Is Your Dog Scared Of Cats? Here's What You Can Do
And how to get them to be BFFs 🐶🐱
Is your dog afraid of your cat?
Even though most dogs tend to be bigger than their feline siblings, it’s not uncommon to find a dog who’s totally terrified of her roomie cat.
While it might look a little silly from the outside, you shouldn’t ignore your dog’s fear. The best thing you can do is try to figure out how to get your pup to feel more comfortable around your cat.The Dodo reached out to Dr. Sarah Wooten, a veterinary journalist and veterinarian with Pumpkin Pet Insurance, to find out why your dog is scared of your cat, and how to get them to become besties.
Why are dogs afraid of cats?
The most common reason why dogs are afraid of cats is because they had a negative, scary or possibly painful experience with a cat in the past. “This experience could be anything from a jump scare to a painful encounter with teeth or claws, and it doesn’t matter that the dog is likely bigger than the cat, it only matters that the dog was scared by the cat at some point in their life,” Dr. Wooten told The Dodo.
Your dog’s fearful memory is evolutionarily designed to protect her from any more negative encounters with the feline species. “This fearful memory often seems irrational and excessive to humans, but in a dog’s mind it makes total sense,” Dr. Wooten said.
How to help your scared dog
The best way to deal with irrational phobias, including fear of cats, is to ensure that your dog has positive, happy experiences with cats during the critical socialization period that happens at around 7 to 15 weeks of age.
“During this time period, puppies are forming their opinions about the world around them,” Dr. Wooten said. “This is also the age when fear develops. If your puppy has happy, positive experiences with cats during this time period, it will likely lead to a harmonious relationship with these critters. If your puppy has scary, negative experiences with cats during this time, it will likely cause irrational fears.”
And while socializing your puppy is ideal to stop fears before they start, what about if your dog was already scared of cats when you adopted her? Or what if she became fearful later on?
In these cases, Dr. Wooten gave some tips on how to help your scared dog feel less anxious around your cat.
Don’t encourage the behavior
While your first instinct might be to run to snuggle your pup if she’s acting scared, it’s important to not encourage the behavior by consoling your dog with treats or cuddles.

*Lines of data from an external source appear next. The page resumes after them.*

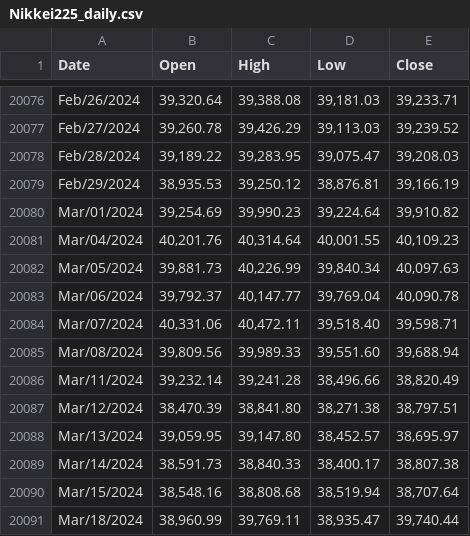
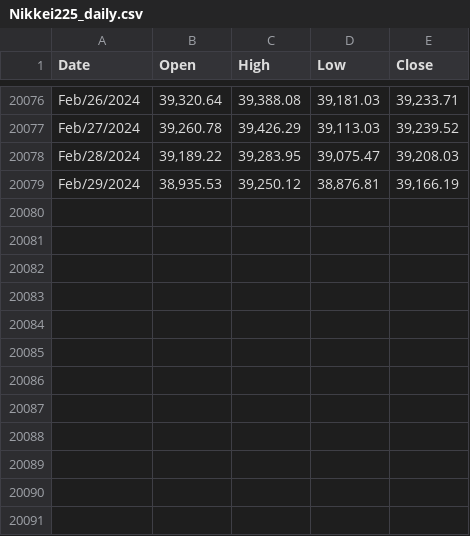
Before and after one commit to ImamSyabana/TugasAkhir_Nikkei225, a CSV file: datasets/nikkei225/Nikkei225_daily.csv, drawn as a sheet; only a part is shown, gaps mark what is left out.

Commit message:
Update Nikkei225_daily.csv

```diff
--- a/datasets/nikkei225/Nikkei225_daily.csv
+++ b/datasets/nikkei225/Nikkei225_daily.csv
@@ -20079,13 +20079 @@ Feb/28/2024,"39,189.22","39,283.95","39,075.47","39,208.03"
 Feb/29/2024,"38,935.53","39,250.12","38,876.81","39,166.19"
-Mar/01/2024,"39,254.69","39,990.23","39,224.64","39,910.82"
-Mar/04/2024,"40,201.76","40,314.64","40,001.55","40,109.23"
-Mar/05/2024,"39,881.73","40,226.99","39,840.34","40,097.63"
-Mar/06/2024,"39,792.37","40,147.77","39,769.04","40,090.78"
-Mar/07/2024,"40,331.06","40,472.11","39,518.40","39,598.71"
-Mar/08/2024,"39,809.56","39,989.33","39,551.60","39,688.94"
-Mar/11/2024,"39,232.14","39,241.28","38,496.66","38,820.49"
-Mar/12/2024,"38,470.39","38,841.80","38,271.38","38,797.51"
-Mar/13/2024,"39,059.95","39,147.80","38,452.57","38,695.97"
-Mar/14/2024,"38,591.73","38,840.33","38,400.17","38,807.38"
-Mar/15/2024,"38,548.16","38,808.68","38,519.94","38,707.64"
-Mar/18/2024,"38,960.99","39,769.11","38,935.47","39,740.44"
```
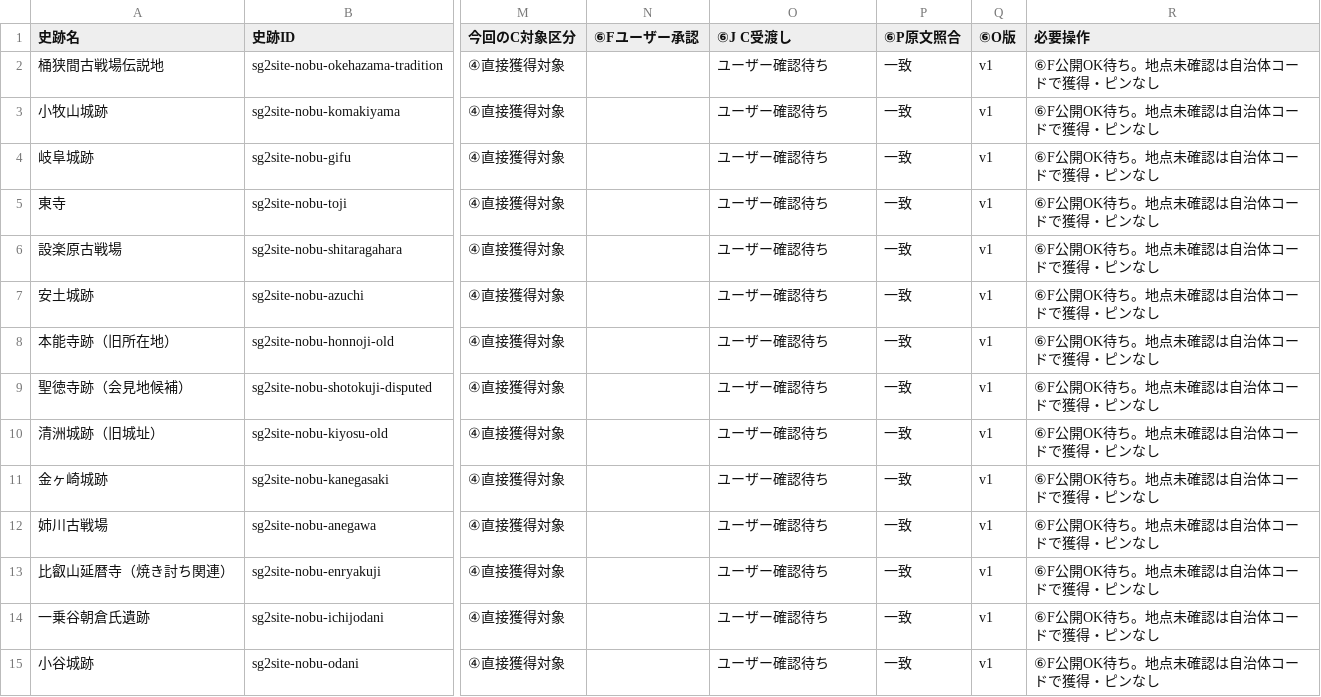
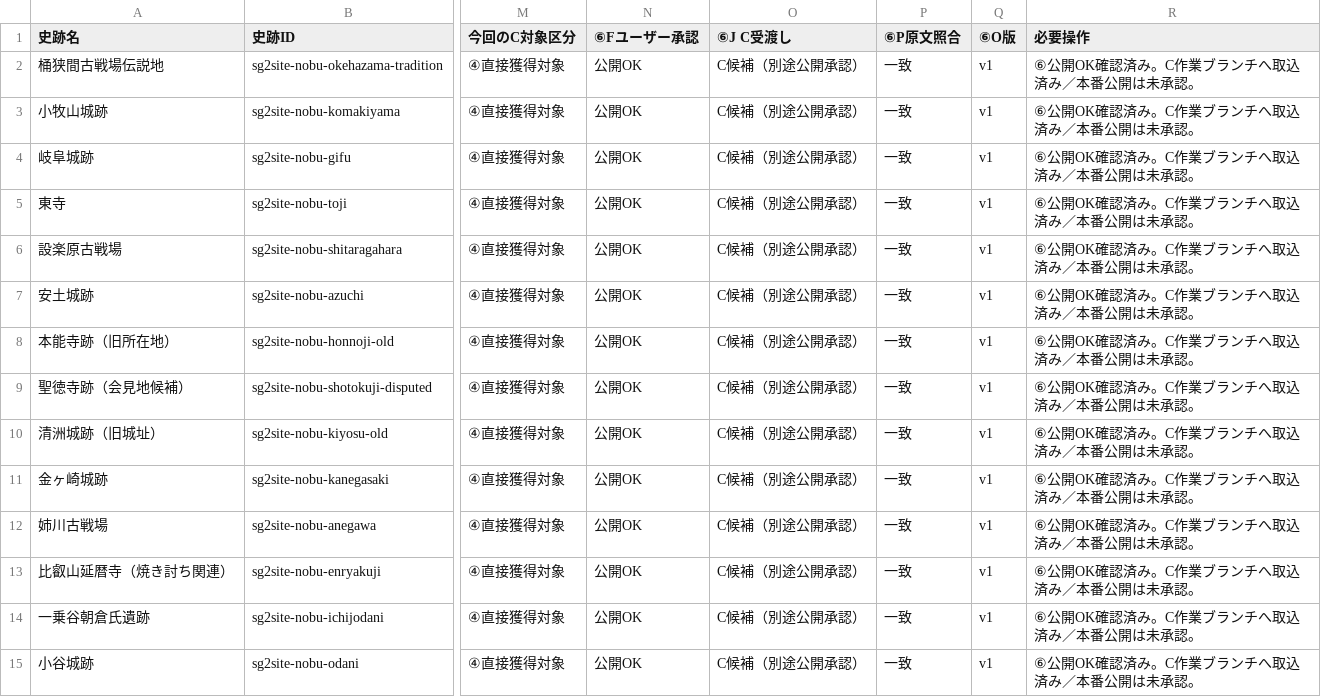
Before and after one commit to kengo-alfa01/walked, a CSV file: docs/sengoku-v2-approval-queue-sites-20261107.csv, drawn as a sheet; only a part is shown, gaps mark what is left out; the diff covers the shown part only; the diff names each change by its address in the sheet, - before the commit and + after, or states it on an @@ line.

Commit message:
docs(sengoku-v2): update ⑥ approval register from user-review wait to approved/branch-imported

```diff
--- a/docs/sengoku-v2-approval-queue-sites-20261107.csv
+++ b/docs/sengoku-v2-approval-queue-sites-20261107.csv
-N2:N15 (⑥Fユーザー承認): (empty)
+N2:N15 (⑥Fユーザー承認): 公開OK
-O2:O15 (⑥J C受渡し): ユーザー確認待ち
+O2:O15 (⑥J C受渡し): C候補（別途公開承認）
-R2:R15 (必要操作): ⑥F公開OK待ち。地点未確認は自治体コードで獲得・ピンなし
+R2:R15 (必要操作): ⑥公開OK確認済み。C作業ブランチへ取込済み／本番公開は未承認。
```
Also changed, not shown: 141 edited cells elsewhere in this file.
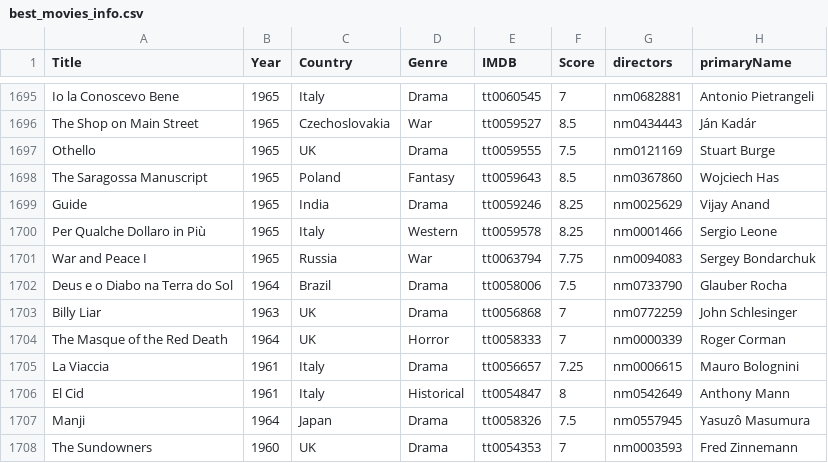
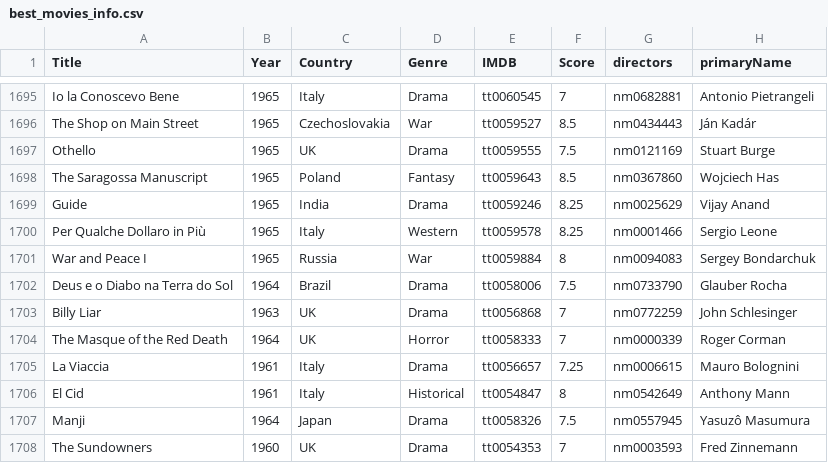
Before and after one commit to jpneto/movies, a CSV file: movies/best_movies_info.csv, drawn as a sheet; only a part is shown, gaps mark what is left out.

Commit message:
Update best_movies_info.csv

```diff
--- a/movies/best_movies_info.csv
+++ b/movies/best_movies_info.csv
@@ -1700,3 +1700,3 @@ Guide;1965;India;Drama;tt0059246;8.25;nm0025629;Vijay Anand
 Per Qualche Dollaro in Più;1965;Italy;Western;tt0059578;8.25;nm0001466;Sergio Leone
-War and Peace I;1965;Russia;War;tt0063794;7.75;nm0094083;Sergey Bondarchuk
+War and Peace I;1965;Russia;War;tt0059884;8;nm0094083;Sergey Bondarchuk
 Deus e o Diabo na Terra do Sol;1964;Brazil;Drama;tt0058006;7.5;nm0733790;Glauber Rocha
```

“This seems counterintuitive to many dog owners because they just want to help their dog feel better; however, in the dog’s mind, any consoling you do when they are exhibiting fearful behaviors only reinforces that fearful behavior because it gets them what they want: your attention or food,” Dr. Wooten said.
Desensitize your dog
Instead of coddling your dog whenever she’s acting scared of your cat, Dr. Wooten recommends working with a professional dog trainer to desensitize your dog to the fearful stimulus — which in this case is your cat.
“This often requires patience and consistency on the human’s part to not get frustrated with the dog and to keep all training below the fear threshold, which a trainer can teach you how to do,” Dr. Wooten said.
Consider calming products
Calming products can aid in the process of reducing your dog’s fear of cats. They can help your pup stay calm whenever she interacts with a cat, which can encourage more positive experiences and ultimately build her trust.
You can pick and choose what you want to try in order to see what works best for you and your pup.
Some of the most common calming products include:
- Anxiety vests
- Calming chews
- Dog-appeasing pheromone products
Talk to your veterinarian
Some dogs may have extreme symptoms of fearfulness that can pose a threat to the health and safety of you or your dog. In these cases, talk with your veterinarian to see if she recommends trying prescription anxiety medicine for your dog.
Fear of cats isn’t usually a problem that’s solved overnight. It requires practice and consistency so that your dog can face her fears and finally become comfortable around your cat.
We independently pick all the products we recommend because we love them and think you will too. If you buy a product from a link on our site, we may earn a commission.